"Our endeavour is to make the procedure as simple as possible and make the process less painstaking...our aim is maximum governance and minimum government," Director General of Foreign Trade (DGFT) Pravir Kumar said in New Delhi at a CII function.
Kumar said the department would discuss all the issues faced by exporters with other ministries as well as state governments.
"Whatever problems you are facing, just send your comments we will discuss it," he said.
He said the commerce ministry's endeavour is to minimise human intervention and make the process easy for exporters.
He said the industry should identify products which need more support from the government.
On issues related to special economic zones (SEZs), he said the matters are discussed at the highest level "and some solutions will come".
The export promotion body for special economic zones has asked the finance minister to roll back the minimum alternate tax (MAT) on SEZs, saying that the move will boost overseas shipments as well as domestic manufacturing.
On the forthcoming Foreign Trade Policy (FTP), he said that the ministry is in the process of compiling all the suggestions given by stakeholders.
FTP is expected to be announced after the Budget.
India's exports in the last three years have been hovering at around USD 300 billion. India's exports in 2013-14 fell short of the USD 325 billion target and managed to reach USD 312.35 billion. The country's exports stood at USD 300.4 billion in 2012-13 and USD 307 billion in 2011-12.
Speaking at the occasion, CII Export-Import Committee Chairman Sanjay Budhia said that in the FTP the government should look at promoting value-added products and strengthening India's foothold in the world.

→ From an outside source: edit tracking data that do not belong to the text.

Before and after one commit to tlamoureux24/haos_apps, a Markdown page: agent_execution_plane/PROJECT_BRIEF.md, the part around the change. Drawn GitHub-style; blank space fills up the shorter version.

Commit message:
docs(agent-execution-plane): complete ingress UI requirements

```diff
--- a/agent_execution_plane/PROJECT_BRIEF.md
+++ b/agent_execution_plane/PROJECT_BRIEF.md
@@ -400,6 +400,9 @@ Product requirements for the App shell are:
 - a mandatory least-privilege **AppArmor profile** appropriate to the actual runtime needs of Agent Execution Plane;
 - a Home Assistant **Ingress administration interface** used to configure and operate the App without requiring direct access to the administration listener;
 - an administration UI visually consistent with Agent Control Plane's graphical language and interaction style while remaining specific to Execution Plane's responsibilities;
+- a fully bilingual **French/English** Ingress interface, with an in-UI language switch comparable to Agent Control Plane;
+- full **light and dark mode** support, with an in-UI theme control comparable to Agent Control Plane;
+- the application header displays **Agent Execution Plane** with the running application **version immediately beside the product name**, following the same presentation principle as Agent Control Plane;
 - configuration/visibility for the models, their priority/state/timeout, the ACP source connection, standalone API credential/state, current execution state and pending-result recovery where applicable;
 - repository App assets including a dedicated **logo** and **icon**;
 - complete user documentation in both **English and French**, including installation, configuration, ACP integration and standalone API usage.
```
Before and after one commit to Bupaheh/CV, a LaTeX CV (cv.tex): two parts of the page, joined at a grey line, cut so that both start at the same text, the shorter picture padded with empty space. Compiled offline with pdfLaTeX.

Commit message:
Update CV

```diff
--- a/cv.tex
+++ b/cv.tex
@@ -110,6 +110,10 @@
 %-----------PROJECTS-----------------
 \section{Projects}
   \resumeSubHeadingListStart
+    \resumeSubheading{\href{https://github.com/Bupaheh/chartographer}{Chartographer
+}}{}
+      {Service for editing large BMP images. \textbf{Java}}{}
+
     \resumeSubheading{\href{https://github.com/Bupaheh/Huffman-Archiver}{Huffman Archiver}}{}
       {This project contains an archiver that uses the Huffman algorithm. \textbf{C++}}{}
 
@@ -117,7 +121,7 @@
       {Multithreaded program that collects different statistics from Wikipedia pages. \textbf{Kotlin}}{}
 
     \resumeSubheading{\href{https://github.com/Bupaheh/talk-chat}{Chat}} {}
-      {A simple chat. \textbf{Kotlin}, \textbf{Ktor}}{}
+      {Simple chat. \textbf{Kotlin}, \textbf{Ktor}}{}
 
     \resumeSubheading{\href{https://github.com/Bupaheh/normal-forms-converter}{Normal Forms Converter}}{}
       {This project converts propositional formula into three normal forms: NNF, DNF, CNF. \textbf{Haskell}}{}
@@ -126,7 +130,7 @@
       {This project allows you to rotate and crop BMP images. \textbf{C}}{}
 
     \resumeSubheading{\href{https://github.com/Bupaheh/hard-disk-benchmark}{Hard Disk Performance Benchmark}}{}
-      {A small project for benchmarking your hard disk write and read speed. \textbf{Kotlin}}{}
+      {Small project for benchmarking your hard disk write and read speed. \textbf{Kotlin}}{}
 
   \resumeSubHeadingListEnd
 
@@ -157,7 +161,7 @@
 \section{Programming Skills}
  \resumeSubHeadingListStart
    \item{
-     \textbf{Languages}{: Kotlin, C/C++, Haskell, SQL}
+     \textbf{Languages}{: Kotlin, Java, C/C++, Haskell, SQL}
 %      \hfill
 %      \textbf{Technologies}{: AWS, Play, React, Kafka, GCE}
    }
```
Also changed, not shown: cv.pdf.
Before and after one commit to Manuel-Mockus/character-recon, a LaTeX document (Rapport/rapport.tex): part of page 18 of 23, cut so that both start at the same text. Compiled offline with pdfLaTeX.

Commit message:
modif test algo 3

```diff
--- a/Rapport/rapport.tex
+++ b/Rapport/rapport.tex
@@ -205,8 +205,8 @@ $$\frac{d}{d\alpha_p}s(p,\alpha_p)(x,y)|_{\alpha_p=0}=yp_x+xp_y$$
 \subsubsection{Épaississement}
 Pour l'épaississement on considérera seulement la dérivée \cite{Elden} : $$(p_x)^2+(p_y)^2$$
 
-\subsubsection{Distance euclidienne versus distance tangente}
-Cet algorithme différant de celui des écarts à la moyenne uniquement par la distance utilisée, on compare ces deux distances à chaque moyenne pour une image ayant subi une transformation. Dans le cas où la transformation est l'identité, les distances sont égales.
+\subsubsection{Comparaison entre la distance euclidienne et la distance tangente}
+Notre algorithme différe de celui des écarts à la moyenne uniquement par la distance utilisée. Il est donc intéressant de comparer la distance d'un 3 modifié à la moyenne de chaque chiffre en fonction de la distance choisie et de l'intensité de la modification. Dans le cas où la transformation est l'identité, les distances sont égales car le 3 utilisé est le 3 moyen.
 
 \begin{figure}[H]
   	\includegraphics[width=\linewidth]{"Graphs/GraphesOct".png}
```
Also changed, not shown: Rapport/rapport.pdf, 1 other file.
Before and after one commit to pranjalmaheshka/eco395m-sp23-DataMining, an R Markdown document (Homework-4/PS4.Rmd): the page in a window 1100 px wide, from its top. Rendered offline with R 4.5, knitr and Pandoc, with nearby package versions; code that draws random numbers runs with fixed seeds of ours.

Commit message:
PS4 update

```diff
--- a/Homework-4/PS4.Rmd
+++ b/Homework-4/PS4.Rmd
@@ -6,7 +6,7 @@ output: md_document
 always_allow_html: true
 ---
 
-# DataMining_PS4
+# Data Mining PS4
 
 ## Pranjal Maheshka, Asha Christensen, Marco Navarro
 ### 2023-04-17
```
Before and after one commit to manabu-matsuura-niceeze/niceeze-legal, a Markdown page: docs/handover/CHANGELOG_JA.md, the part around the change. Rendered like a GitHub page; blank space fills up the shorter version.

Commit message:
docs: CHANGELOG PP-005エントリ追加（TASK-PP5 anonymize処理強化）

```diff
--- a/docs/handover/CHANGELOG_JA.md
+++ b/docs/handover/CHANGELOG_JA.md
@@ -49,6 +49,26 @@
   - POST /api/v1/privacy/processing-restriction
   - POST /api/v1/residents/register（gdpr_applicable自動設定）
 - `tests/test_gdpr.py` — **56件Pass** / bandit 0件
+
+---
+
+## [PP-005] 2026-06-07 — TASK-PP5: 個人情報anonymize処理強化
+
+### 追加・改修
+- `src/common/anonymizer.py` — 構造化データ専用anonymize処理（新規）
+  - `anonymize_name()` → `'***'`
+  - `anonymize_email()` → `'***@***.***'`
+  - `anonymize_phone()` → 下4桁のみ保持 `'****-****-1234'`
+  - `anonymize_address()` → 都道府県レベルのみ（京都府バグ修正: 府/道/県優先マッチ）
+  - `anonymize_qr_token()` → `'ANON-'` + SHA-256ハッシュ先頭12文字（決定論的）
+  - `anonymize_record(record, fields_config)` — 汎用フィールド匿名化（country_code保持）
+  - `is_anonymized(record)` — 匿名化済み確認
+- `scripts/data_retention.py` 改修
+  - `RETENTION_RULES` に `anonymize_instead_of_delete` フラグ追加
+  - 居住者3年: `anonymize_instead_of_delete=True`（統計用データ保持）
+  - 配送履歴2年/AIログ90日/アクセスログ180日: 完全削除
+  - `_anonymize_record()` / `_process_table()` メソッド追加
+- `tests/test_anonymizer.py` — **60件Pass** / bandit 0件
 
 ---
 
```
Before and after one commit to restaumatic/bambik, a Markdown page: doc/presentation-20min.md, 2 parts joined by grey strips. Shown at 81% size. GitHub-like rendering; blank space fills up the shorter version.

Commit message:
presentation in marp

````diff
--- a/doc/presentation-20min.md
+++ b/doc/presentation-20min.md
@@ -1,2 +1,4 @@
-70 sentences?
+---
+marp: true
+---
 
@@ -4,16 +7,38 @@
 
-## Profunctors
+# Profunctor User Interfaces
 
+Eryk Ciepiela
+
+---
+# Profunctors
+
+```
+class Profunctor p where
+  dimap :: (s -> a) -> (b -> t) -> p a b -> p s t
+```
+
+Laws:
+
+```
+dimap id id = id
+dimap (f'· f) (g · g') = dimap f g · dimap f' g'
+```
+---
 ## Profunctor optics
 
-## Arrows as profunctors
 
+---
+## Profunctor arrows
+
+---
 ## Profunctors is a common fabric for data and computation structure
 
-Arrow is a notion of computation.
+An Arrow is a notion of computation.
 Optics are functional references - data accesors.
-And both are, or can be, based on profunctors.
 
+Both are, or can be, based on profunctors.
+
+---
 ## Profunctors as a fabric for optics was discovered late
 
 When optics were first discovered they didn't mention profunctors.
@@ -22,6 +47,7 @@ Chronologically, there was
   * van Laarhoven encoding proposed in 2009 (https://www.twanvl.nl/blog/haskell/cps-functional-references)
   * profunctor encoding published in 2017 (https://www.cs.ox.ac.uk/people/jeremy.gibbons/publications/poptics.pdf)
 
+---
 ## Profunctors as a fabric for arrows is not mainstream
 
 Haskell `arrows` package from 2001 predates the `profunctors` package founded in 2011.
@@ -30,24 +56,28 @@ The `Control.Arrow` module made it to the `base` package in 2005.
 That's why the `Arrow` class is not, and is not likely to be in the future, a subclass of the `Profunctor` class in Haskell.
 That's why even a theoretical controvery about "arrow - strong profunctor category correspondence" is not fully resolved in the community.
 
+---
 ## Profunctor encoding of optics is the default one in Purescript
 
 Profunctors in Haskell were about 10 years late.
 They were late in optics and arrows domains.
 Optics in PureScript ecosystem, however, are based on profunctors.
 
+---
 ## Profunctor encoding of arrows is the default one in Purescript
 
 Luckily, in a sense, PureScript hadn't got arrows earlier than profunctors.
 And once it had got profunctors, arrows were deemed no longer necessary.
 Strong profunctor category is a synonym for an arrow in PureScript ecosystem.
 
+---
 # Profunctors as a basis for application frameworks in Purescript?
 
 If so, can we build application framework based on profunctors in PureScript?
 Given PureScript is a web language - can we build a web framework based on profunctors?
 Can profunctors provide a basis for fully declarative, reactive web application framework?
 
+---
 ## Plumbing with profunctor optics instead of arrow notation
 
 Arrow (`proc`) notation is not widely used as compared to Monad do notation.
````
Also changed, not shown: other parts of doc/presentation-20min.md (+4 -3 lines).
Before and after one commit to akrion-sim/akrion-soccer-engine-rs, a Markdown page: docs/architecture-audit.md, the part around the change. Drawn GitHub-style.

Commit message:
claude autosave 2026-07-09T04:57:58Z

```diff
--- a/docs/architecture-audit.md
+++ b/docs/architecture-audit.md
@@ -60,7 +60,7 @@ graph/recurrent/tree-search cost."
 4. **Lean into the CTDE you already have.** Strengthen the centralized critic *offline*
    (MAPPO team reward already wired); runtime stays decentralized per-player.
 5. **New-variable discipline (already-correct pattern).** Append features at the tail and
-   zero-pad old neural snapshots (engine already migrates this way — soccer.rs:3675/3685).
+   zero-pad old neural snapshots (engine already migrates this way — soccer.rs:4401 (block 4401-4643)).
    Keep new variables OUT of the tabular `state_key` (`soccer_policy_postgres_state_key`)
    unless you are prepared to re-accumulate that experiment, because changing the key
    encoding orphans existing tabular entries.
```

"Indian exporters face lot of constraints like infrastructural bottlenecks, high cost pf funds, low technology intensity, scarcity of skilled manpower, high transactions cost," Budhia said.